Astronomers detect most distant cosmic explosion
WASHINGTON (Reuters) - Astronomers said on Monday they have
detected a cosmic explosion at the very edge of the visible
universe, a 13-billion-year-old blast that could help them
learn more about the earliest stars.
The brilliant blast -- known as a gamma ray burst -- was
probably caused by the death of a massive star soon after the
Big Bang, but was glimpsed on September 4 by NASA's new Swift
satellite and later by ground-based telescopes.
The explosion occurred soon after the first stars and
galaxies formed, perhaps 500 million to 1 billion years after
the Big Bang explosion that scientists believe gave birth to
the cosmos. The current scientific estimate for the age of the
universe is 13.7 billion years.
"We are finally starting to see the remnants of some of the
oldest objects in the universe," said Daniel Reichart of the
University of North Carolina at Chapel Hill. Reichart led the
team that measured the distance of the blast from Earth.
This gamma ray burst, or GRB for short, could be the first
of dozens or hundreds that might soon be unveiled to
scientists, and these expected discoveries could help them
learn more about the early universe, astronomer Donald Lamb
said in a telephone news conference.
"This burst opens the door to the use of GRBs as unique and
powerful probes of the early universe," said Lamb, a professor
at the University of Chicago. "This is what we've all been
waiting and hoping for and now the fun begins."
Scientists had theorized that such bursts could be
detected, and the Swift spacecraft, launched last year, aimed
to find them.
In cosmic terms, distance equals time, so this explosion
occurred 13 billion light-years away, with its light just
reaching earthly observers. One light-year is about 6 trillion
miles, the distance light travels in a year.
"We designed Swift to look for faint bursts coming from the
edge of the universe," Neil Gehrels, of NASA's Goddard Space
Flight Center outside Washington, said in a statement. "... For
the first time we can learn about individual stars from near
the beginning of time. There are surely many more out there."
The earliest stars no longer exist, but debris from their
destruction can still be detected with Swift and other
telescopes; by studying the remnants of these ancient
explosions, scientists may be able to tell what these stars
were made of and how they formed.
While this gamma ray burst is the most distant explosion

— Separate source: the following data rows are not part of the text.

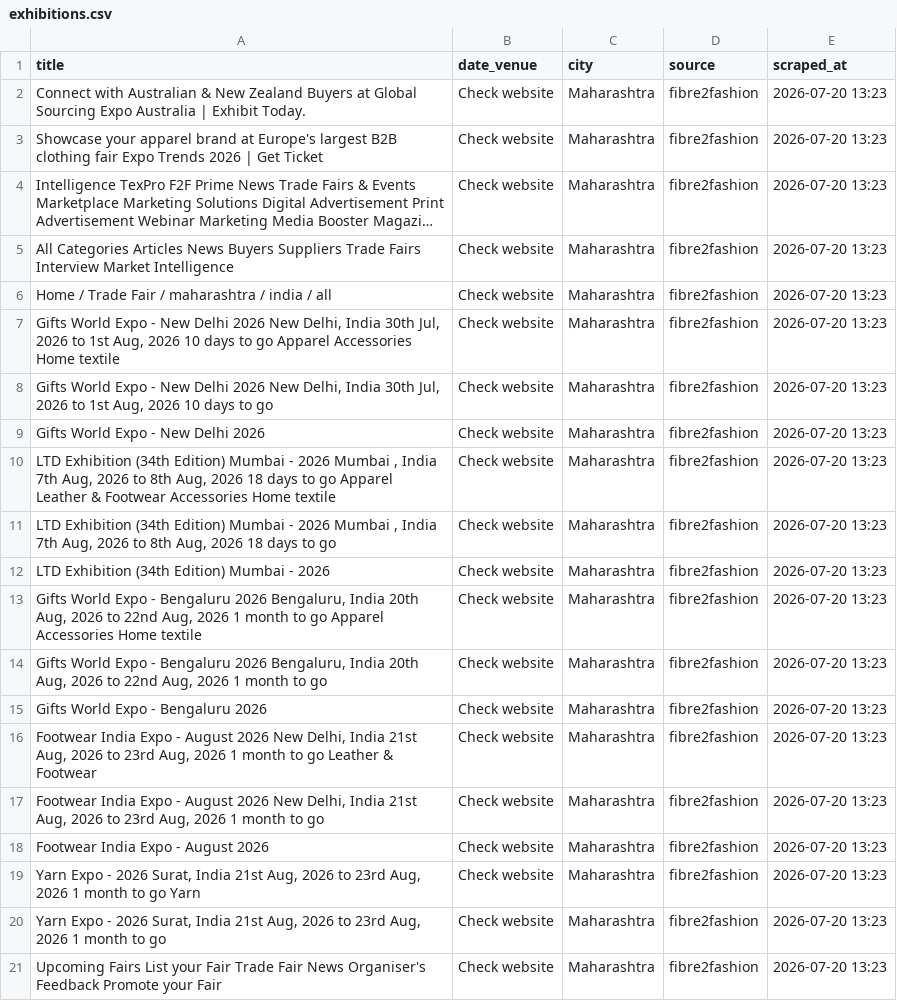
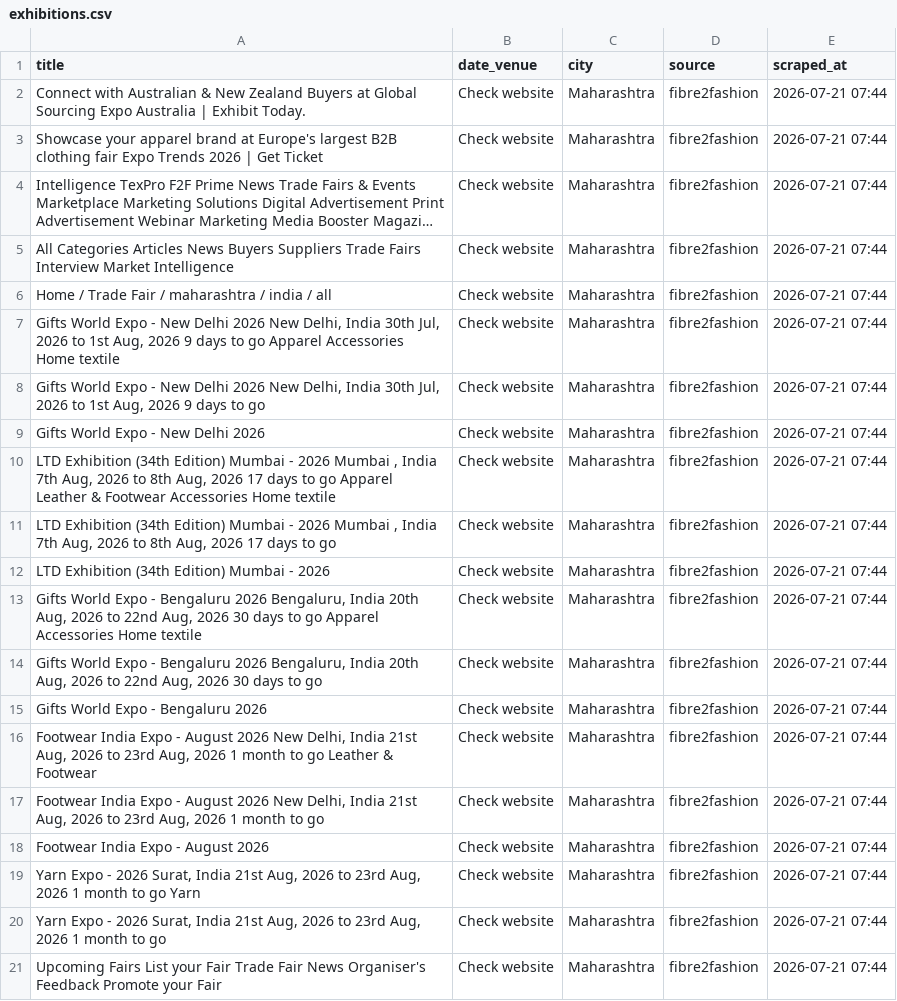
Before and after one commit to Customer-Delight/mh-exhibitions-scraper, a CSV file: exhibitions.csv, drawn as a sheet; long unchanged cells end in …; the diff names each change by its address in the sheet, - before the commit and + after, or states it on an @@ line.

```diff
--- a/exhibitions.csv
+++ b/exhibitions.csv
-E2:E21 (scraped_at): 2026-07-20 13:23
+E2:E21 (scraped_at): 2026-07-21 07:44
-A7 (title): …Aug, 2026 10 days to…
+A7 (title): …Aug, 2026 9 days to…
-A8 (title): …Aug, 2026 10 days to…
+A8 (title): …Aug, 2026 9 days to…
-A10 (title): …Aug, 2026 18 days to…
+A10 (title): …Aug, 2026 17 days to…
-A11 (title): …Aug, 2026 18 days to…
+A11 (title): …Aug, 2026 17 days to…
-A13 (title): …Aug, 2026 1 month to go…
+A13 (title): …Aug, 2026 30 days to go…
-A14 (title): …Aug, 2026 1 month to go
+A14 (title): …Aug, 2026 30 days to go
```
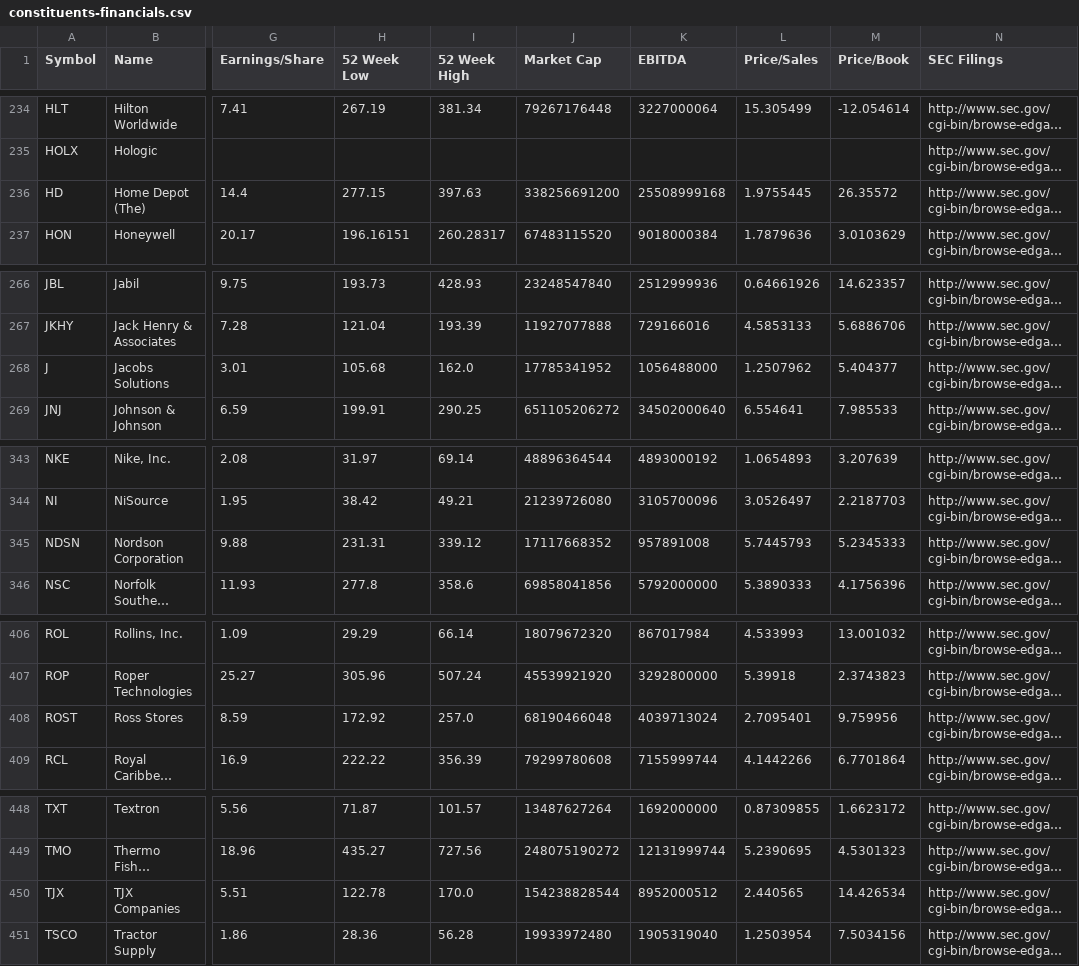
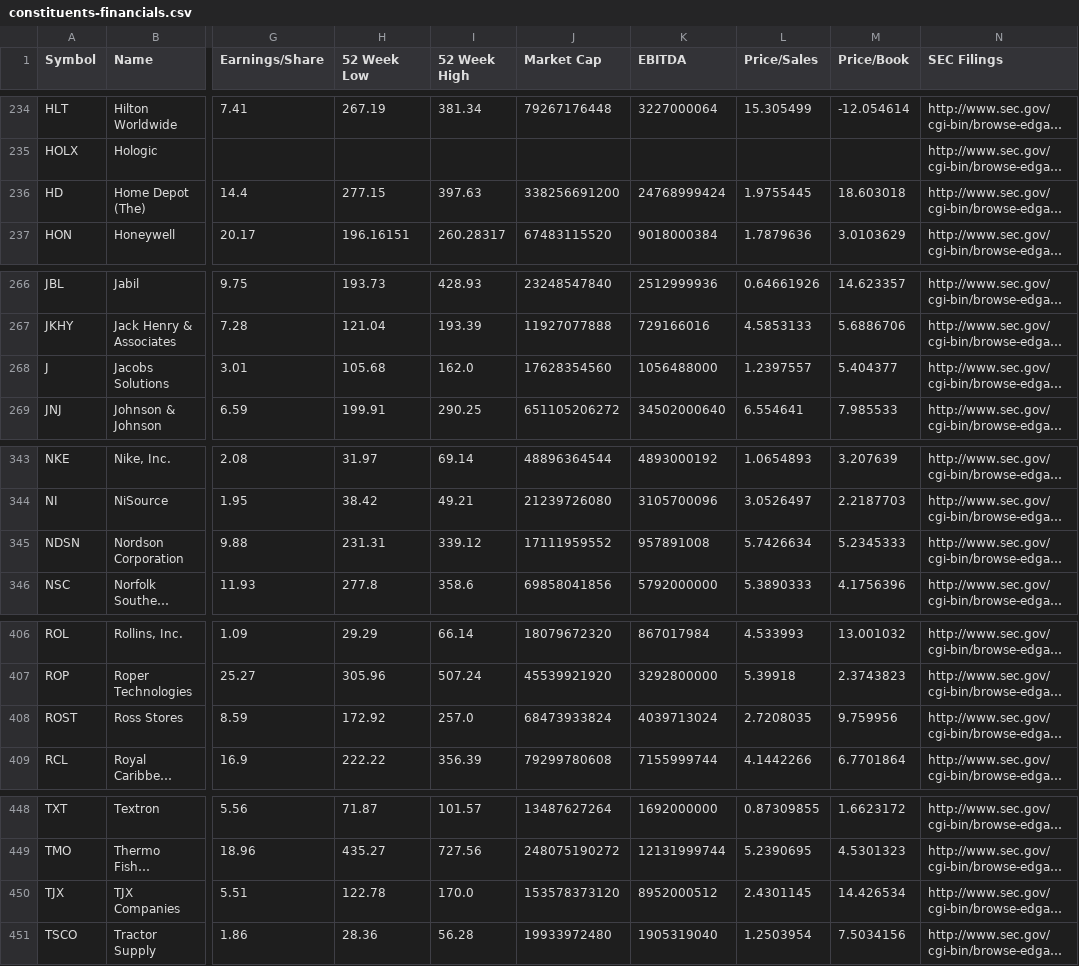
Before and after one commit to datasets/s-and-p-500-companies-financials, a CSV file: data/constituents-financials.csv, drawn as a sheet; only a part is shown, gaps mark what is left out; long unchanged cells end in …; the diff covers the shown part only; the diff names each change by its address in the sheet, - before the commit and + after, or states it on an @@ line.

```diff
--- a/data/constituents-financials.csv
+++ b/data/constituents-financials.csv
-K236 (EBITDA): 25508999168
+K236 (EBITDA): 24768999424
-M236 (Price/Book): 26.35572
+M236 (Price/Book): 18.603018
-J268 (Market Cap): 17785341952
+J268 (Market Cap): 17628354560
-L268 (Price/Sales): 1.2507962
+L268 (Price/Sales): 1.2397557
-J345 (Market Cap): 17117668352
+J345 (Market Cap): 17111959552
-L345 (Price/Sales): 5.7445793
+L345 (Price/Sales): 5.7426634
-J408 (Market Cap): 68190466048
+J408 (Market Cap): 68473933824
-L408 (Price/Sales): 2.7095401
+L408 (Price/Sales): 2.7208035
-J450 (Market Cap): 154238828544
+J450 (Market Cap): 153578373120
-L450 (Price/Sales): 2.440565
+L450 (Price/Sales): 2.4301145
```
Also changed, not shown: 17 edited cells elsewhere in this file, data/scatter-data.csv.
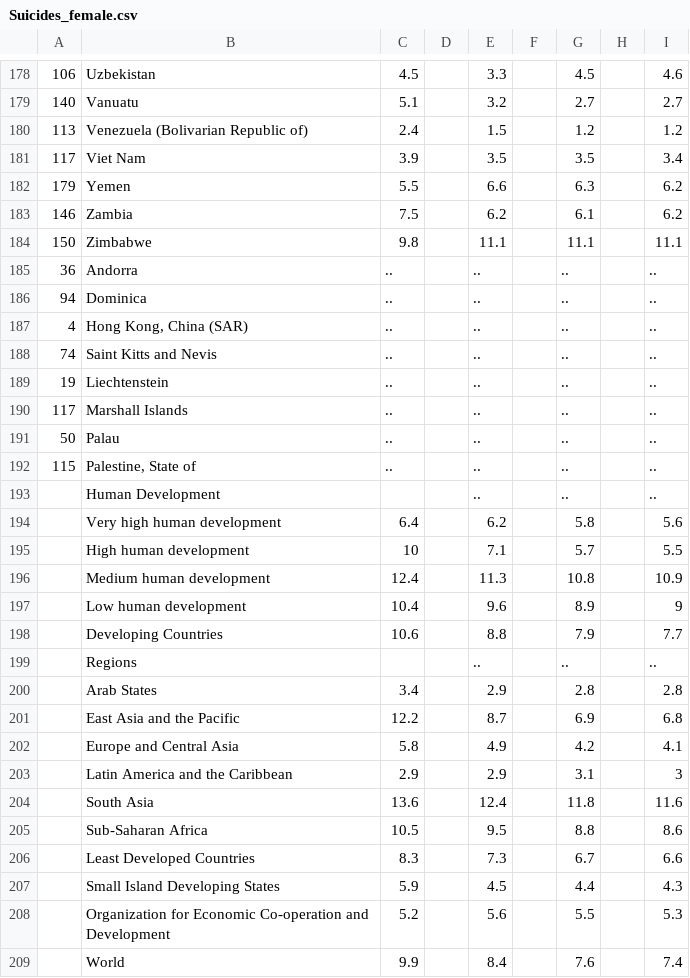
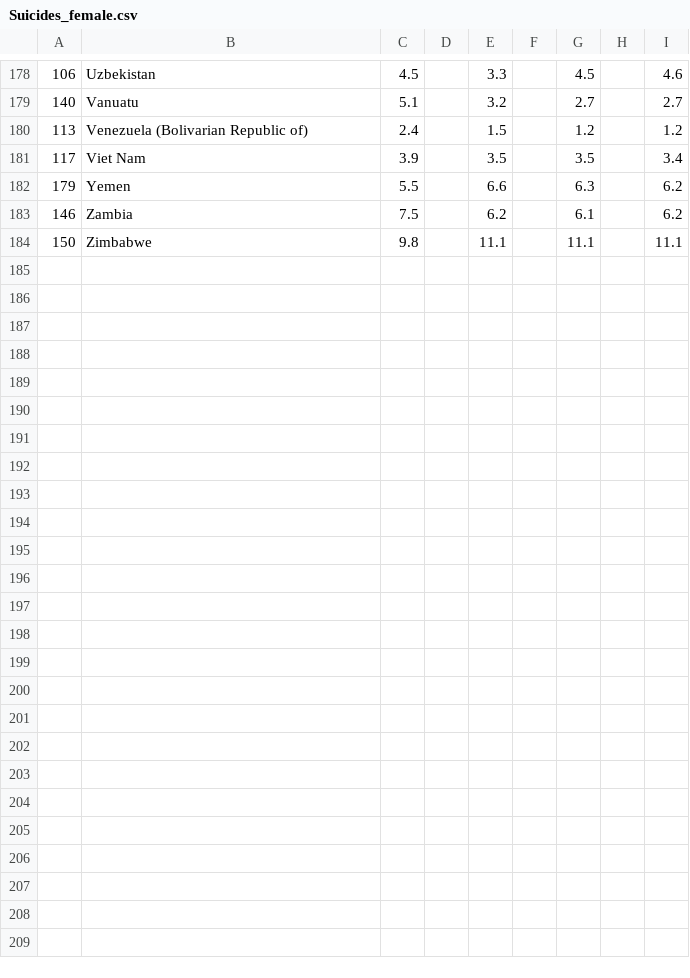
Before and after one commit to magdagucman/programming-for-data, a CSV file: Data Sets/Suicides_female.csv, drawn as a sheet; only a part is shown, gaps mark what is left out; the diff names each change by its address in the sheet, - before the commit and + after, or states it on an @@ line.

```diff
--- a/Data Sets/Suicides_female.csv
+++ b/Data Sets/Suicides_female.csv
-row 185: 36 | Andorra | .. |  | .. |  | .. |  | ..
-row 186: 94 | Dominica | .. |  | .. |  | .. |  | ..
-row 187: 4 | Hong Kong, China (SAR) | .. |  | .. |  | .. |  | ..
-row 188: 74 | Saint Kitts and Nevis | .. |  | .. |  | .. |  | ..
-row 189: 19 | Liechtenstein | .. |  | .. |  | .. |  | ..
-row 190: 117 | Marshall Islands | .. |  | .. |  | .. |  | ..
-row 191: 50 | Palau | .. |  | .. |  | .. |  | ..
-row 192: 115 | Palestine, State of | .. |  | .. |  | .. |  | ..
-row 193:  | Human Development |  |  | .. |  | .. |  | ..
-row 194:  | Very high human development | 6.4 |  | 6.2 |  | 5.8 |  | 5.6
-row 195:  | High human development | 10 |  | 7.1 |  | 5.7 |  | 5.5
-row 196:  | Medium human development | 12.4 |  | 11.3 |  | 10.8 |  | 10.9
-row 197:  | Low human development | 10.4 |  | 9.6 |  | 8.9 |  | 9
-row 198:  | Developing Countries | 10.6 |  | 8.8 |  | 7.9 |  | 7.7
-row 199:  | Regions |  |  | .. |  | .. |  | ..
-row 200:  | Arab States | 3.4 |  | 2.9 |  | 2.8 |  | 2.8
-row 201:  | East Asia and the Pacific | 12.2 |  | 8.7 |  | 6.9 |  | 6.8
-row 202:  | Europe and Central Asia | 5.8 |  | 4.9 |  | 4.2 |  | 4.1
-row 203:  | Latin America and the Caribbean | 2.9 |  | 2.9 |  | 3.1 |  | 3
-row 204:  | South Asia | 13.6 |  | 12.4 |  | 11.8 |  | 11.6
-row 205:  | Sub-Saharan Africa | 10.5 |  | 9.5 |  | 8.8 |  | 8.6
-row 206:  | Least Developed Countries | 8.3 |  | 7.3 |  | 6.7 |  | 6.6
-row 207:  | Small Island Developing States | 5.9 |  | 4.5 |  | 4.4 |  | 4.3
-row 208:  | Organization for Economic Co-operation and Development | 5.2 |  | 5.6 |  | 5.5 |  | 5.3
-row 209:  | World | 9.9 |  | 8.4 |  | 7.6 |  | 7.4
```
Also changed, not shown: Data Sets/Gender Inequality Index (GII).csv, Data Sets/Inequality.csv, 3 other files.
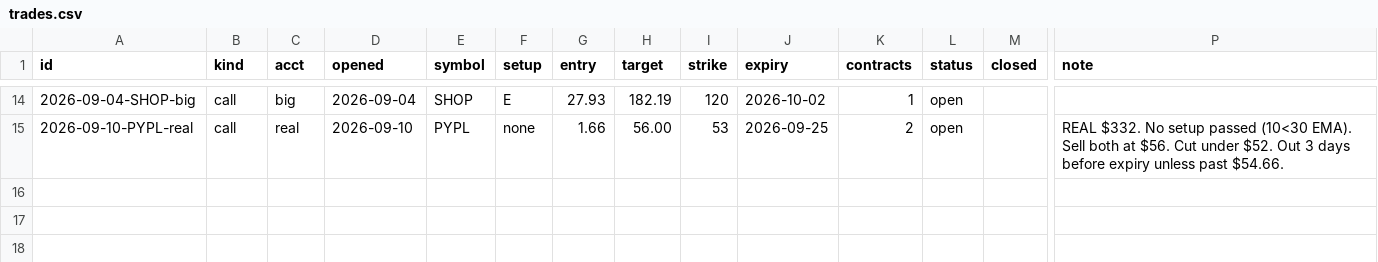
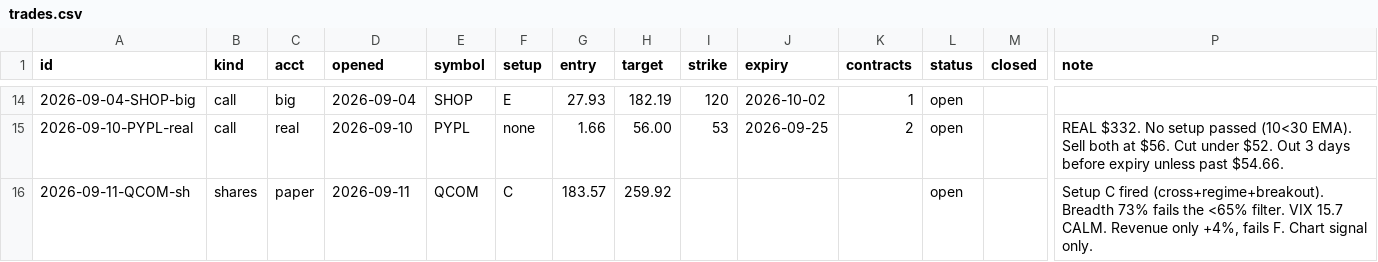
Before and after one commit to ArringtonC/stockcharter-scan, a CSV file: trades.csv, drawn as a sheet; only a part is shown, gaps mark what is left out; rows hold the shown columns only; the diff names each change by its address in the sheet, - before the commit and + after, or states it on an @@ line.

Commit message:
paper: QCOM Setup C 2026-09-11

```diff
--- a/trades.csv
+++ b/trades.csv
+row 16: 2026-09-11-QCOM-sh | shares | paper | 2026-09-11 | QCOM | C | 183.57 | 259.92 |  |  |  | open |  | Setup C fired (cross+regime+breakout). Breadth 73% fails the <65% filter. VIX 15.7 CALM. Revenue only +4%, fails F. Chart signal only.
```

ever detected, scientists have found one object that is even
further away from Earth -- a previously discovered quasar.
Quasars are believed to be produced by gas falling into a
massive black hole.